A minister has been called on to delay a decision on a plan to construct up to 145 wind turbines in Dublin Bay.
Labour politicians in Dublin and Wicklow have written to the Junior Environment Minister Jan O'Sullivan, who will decide whether to grant a foreshore licence for the €2bn development.
The councillors, along with the Coastal Concern Alliance, have strong misgivings about the Dublin Array project.
If given the go-ahead, renewable power firm Saorgus Energy would begin construction on the Kish and Bray Banks, 10km off the coast, in five years.
Saorgus, a Kerry-based Irish-owned firm, has produced an environmental impact statement (EIS).
Each turbine would be 100m tall.

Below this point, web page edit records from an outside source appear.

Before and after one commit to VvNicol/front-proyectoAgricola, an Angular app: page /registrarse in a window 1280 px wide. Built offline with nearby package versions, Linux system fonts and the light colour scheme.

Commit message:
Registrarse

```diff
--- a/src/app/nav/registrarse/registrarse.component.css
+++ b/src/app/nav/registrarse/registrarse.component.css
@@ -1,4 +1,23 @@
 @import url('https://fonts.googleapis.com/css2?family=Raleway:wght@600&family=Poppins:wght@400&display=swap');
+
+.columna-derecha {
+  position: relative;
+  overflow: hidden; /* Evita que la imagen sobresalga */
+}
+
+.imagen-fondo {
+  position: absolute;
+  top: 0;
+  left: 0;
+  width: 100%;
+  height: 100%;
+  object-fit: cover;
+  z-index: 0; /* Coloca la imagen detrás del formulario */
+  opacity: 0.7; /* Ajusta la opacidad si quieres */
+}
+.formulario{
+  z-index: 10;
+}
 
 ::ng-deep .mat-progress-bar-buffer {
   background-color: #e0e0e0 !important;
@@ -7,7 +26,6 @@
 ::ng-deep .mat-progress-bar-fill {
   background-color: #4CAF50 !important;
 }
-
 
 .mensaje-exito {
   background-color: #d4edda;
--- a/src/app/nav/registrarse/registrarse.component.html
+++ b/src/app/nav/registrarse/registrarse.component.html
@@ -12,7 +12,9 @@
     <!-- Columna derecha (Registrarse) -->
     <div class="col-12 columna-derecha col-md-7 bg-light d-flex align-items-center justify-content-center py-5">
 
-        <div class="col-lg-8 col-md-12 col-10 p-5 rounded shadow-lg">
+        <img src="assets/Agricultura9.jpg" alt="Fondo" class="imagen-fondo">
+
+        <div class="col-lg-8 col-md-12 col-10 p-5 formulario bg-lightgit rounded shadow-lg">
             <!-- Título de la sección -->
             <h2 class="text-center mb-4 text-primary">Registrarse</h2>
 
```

Dublin city councillor Dermot Lacey (Lab) said the application raised concerns over the visual impact the development would have on the Dublin and Wicklow coastlines.

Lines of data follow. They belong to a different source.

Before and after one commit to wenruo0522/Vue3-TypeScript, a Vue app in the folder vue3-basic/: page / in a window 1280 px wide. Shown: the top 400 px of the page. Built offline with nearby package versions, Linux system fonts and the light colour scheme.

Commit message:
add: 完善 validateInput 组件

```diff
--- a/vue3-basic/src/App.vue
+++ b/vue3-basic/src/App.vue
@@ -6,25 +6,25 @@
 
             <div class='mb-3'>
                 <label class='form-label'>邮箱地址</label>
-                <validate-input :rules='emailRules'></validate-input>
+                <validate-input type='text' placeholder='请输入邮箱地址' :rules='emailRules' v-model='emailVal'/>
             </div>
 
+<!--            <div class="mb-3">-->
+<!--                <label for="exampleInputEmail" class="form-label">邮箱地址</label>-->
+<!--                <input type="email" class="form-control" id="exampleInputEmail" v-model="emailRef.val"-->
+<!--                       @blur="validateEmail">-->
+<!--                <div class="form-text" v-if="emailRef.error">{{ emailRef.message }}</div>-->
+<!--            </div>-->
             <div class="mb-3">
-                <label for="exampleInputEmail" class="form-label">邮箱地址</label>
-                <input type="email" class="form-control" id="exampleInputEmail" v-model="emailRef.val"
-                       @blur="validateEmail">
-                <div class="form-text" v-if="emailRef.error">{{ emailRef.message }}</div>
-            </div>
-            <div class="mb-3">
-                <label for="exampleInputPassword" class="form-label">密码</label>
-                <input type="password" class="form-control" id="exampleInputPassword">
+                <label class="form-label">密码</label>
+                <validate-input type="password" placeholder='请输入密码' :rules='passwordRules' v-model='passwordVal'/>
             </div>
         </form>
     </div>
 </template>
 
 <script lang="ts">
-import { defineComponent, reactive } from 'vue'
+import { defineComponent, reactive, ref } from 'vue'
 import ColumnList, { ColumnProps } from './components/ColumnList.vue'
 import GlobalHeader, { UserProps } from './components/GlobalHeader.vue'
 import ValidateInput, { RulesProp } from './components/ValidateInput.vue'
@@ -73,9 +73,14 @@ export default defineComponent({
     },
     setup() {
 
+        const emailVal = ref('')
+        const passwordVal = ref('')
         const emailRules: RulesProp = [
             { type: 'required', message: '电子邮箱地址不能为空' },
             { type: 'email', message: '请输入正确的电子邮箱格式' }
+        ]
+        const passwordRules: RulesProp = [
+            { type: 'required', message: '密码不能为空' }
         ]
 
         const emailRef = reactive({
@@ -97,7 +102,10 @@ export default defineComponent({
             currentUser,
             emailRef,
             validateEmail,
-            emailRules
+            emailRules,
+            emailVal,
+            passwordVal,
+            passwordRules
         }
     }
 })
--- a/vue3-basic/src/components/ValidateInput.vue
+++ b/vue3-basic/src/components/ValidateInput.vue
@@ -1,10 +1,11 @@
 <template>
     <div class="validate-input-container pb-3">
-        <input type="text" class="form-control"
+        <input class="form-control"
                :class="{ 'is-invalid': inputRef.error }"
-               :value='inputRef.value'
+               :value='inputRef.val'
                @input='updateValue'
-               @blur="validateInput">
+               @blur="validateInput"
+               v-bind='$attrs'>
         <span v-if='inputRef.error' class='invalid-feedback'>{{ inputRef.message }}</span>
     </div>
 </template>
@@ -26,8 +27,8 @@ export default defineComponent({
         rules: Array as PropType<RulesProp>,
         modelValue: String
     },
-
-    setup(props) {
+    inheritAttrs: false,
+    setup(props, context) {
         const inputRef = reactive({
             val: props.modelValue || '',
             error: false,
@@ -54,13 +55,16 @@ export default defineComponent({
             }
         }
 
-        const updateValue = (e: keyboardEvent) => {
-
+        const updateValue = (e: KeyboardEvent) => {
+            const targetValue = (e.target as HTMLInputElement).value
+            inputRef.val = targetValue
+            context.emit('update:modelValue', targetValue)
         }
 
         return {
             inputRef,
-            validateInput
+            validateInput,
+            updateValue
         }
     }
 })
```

In a letter in April, Saorgus notified Dun Laoghaire/Rathdown county manager Owen Keegan of a public consultation period for the project, running until June 11, after which Ms O'Sullivan must decide whether to issue the licence.

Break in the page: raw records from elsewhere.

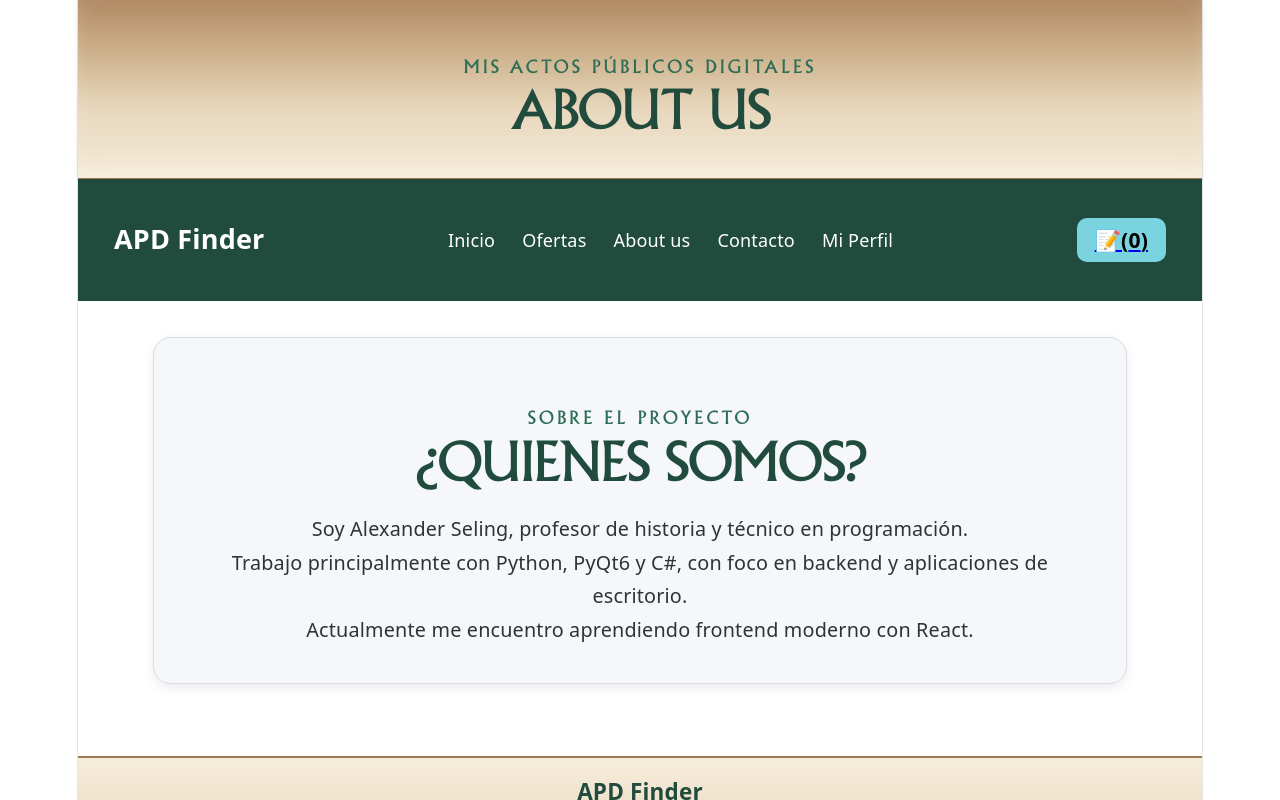
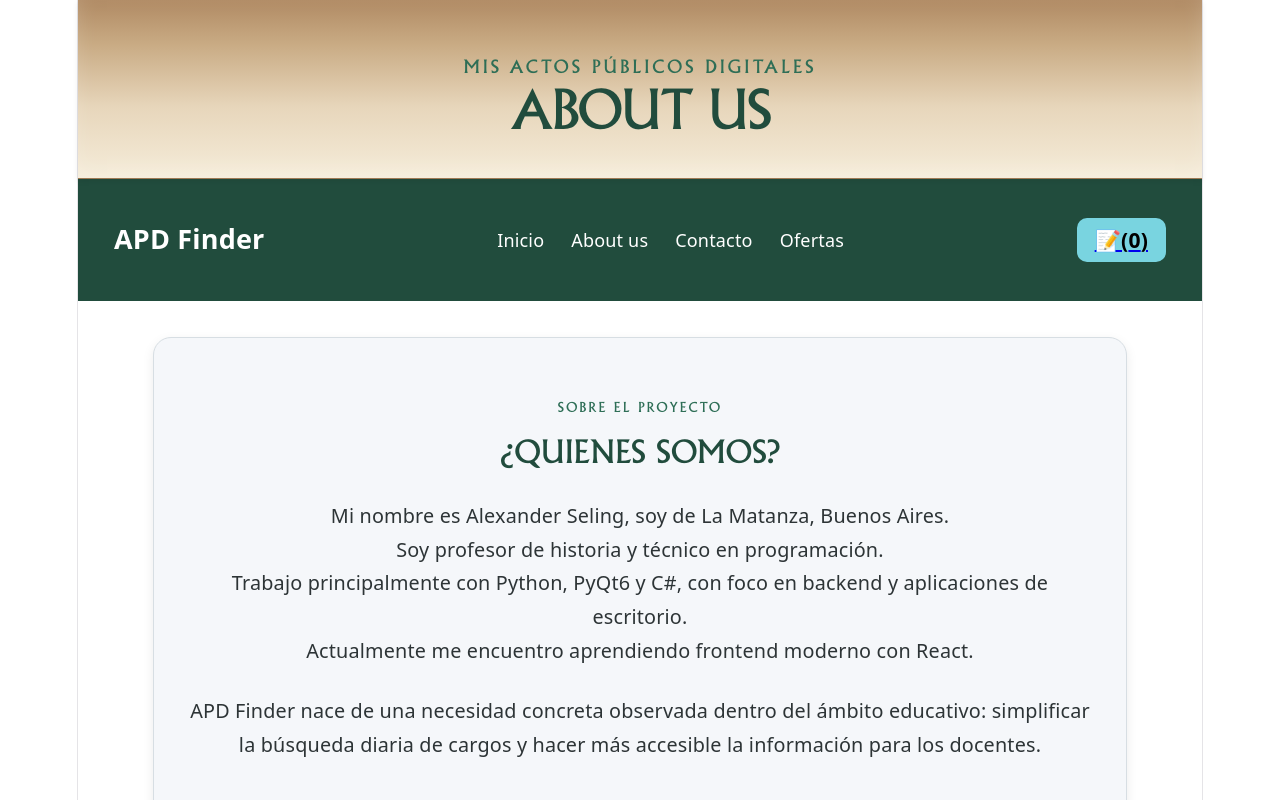
Before and after one commit to alexander5109/TalentoTechReact2026, a React (Vite) app in the folder MyApd/: page /about in a window 1280 px wide. Shown: the top 800 px of the page. Built offline with nearby package versions, Linux system fonts and the light colour scheme.

Commit message:
escondi mi perfil y acomode el aboutme

```diff
--- a/MyApd/src/components/NavBar/NavBar.jsx
+++ b/MyApd/src/components/NavBar/NavBar.jsx
@@ -12,10 +12,10 @@ export default function NavBar() {
 			</div>
 			<div className={styles.links}>
 				<Link to="/" className={styles.link}> Inicio </Link>
-				<Link to="/ofertas" className={styles.link}> Ofertas </Link>
 				<Link to="/about" className={styles.link}> About us </Link>
 				<Link to="/contacto" className={styles.link}> Contacto </Link>
-				<Link to="/miPerfil" className={styles.link}> Mi Perfil </Link>
+				<Link to="/ofertas" className={styles.link}> Ofertas </Link>
+				{/* <Link to="/miPerfil" className={styles.link}> Mi Perfil </Link> */}
 			</div>
 			<div className={styles.widget}>
 				<Link to="/pendingPostulations">
--- a/MyApd/src/components/Pages/AboutPage/AboutPage.jsx
+++ b/MyApd/src/components/Pages/AboutPage/AboutPage.jsx
@@ -1,25 +1,34 @@
 import PrettyText from "../../common/PrettyText/PrettyText"
-import SectionTitle from "../../common/SectionTitle/SectionTitle"
+import SectionTitleH3 from "../../common/SectionTitleH3/SectionTitleH3"
 import TextContainer from "../../common/TextContainer/TextContainer"
 
 export default function AboutPage() {
 	return (
+		<>
 			<TextContainer>
-			<SectionTitle
+				<SectionTitleH3
 					upper="Sobre el proyecto"
 					lower="¿Quienes Somos?"
 				/>
+
 				<PrettyText>
-				Soy Alexander Seling,
-				profesor de historia y técnico en programación.
+					Mi nombre es Alexander Seling, soy de La Matanza, Buenos Aires.
 					<br></br>
-				Trabajo principalmente con
-				Python, PyQt6 y C#, con foco en backend y aplicaciones de escritorio.
+					Soy profesor de historia y técnico en programación.
 					<br></br>
-				Actualmente me encuentro
-				aprendiendo frontend moderno
-				con React.
+					Trabajo principalmente con Python, PyQt6 y C#, con foco en backend y aplicaciones de escritorio.
+					<br></br>
+					Actualmente me encuentro aprendiendo frontend moderno con React.
 				</PrettyText>
-		</TextContainer>
+
+				<PrettyText>
+					APD Finder nace de una necesidad concreta
+					observada dentro del ámbito educativo:
+					simplificar la búsqueda diaria de cargos y
+					hacer más accesible la información para los
+					docentes.
+				</PrettyText>
+			</TextContainer >
+		</>
 	)
 }
--- a/MyApd/src/components/common/PrettyText/PrettyText.module.css
+++ b/MyApd/src/components/common/PrettyText/PrettyText.module.css
@@ -3,4 +3,5 @@
 	line-height: 1.7;
 
 	color: #2d3436;
+	margin-bottom: 1.5rem;
 }
```
Lines whose indentation alone changed are shown as unchanged.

The Labour councillors said the legislation under which foreshore licences are granted is outdated.
"There is no statutory involvement for the Dublin and Wicklow local authorities and hence no real opportunity for elected representatives and the public to have their voices heard," they added.
"As far as we are aware, only Dun Laoghaire/Rathdown councillors were formally made aware of the project ... even through this project will have an impact on citizens living in Wicklow right up to Fingal County Council."
The councillors want a decision to be delayed until after new foreshore licence legislation has been introduced.
The plans are on display at the public libraries in Dun Laoghaire and Howth, as well as the garda stations in Bray and Greystones.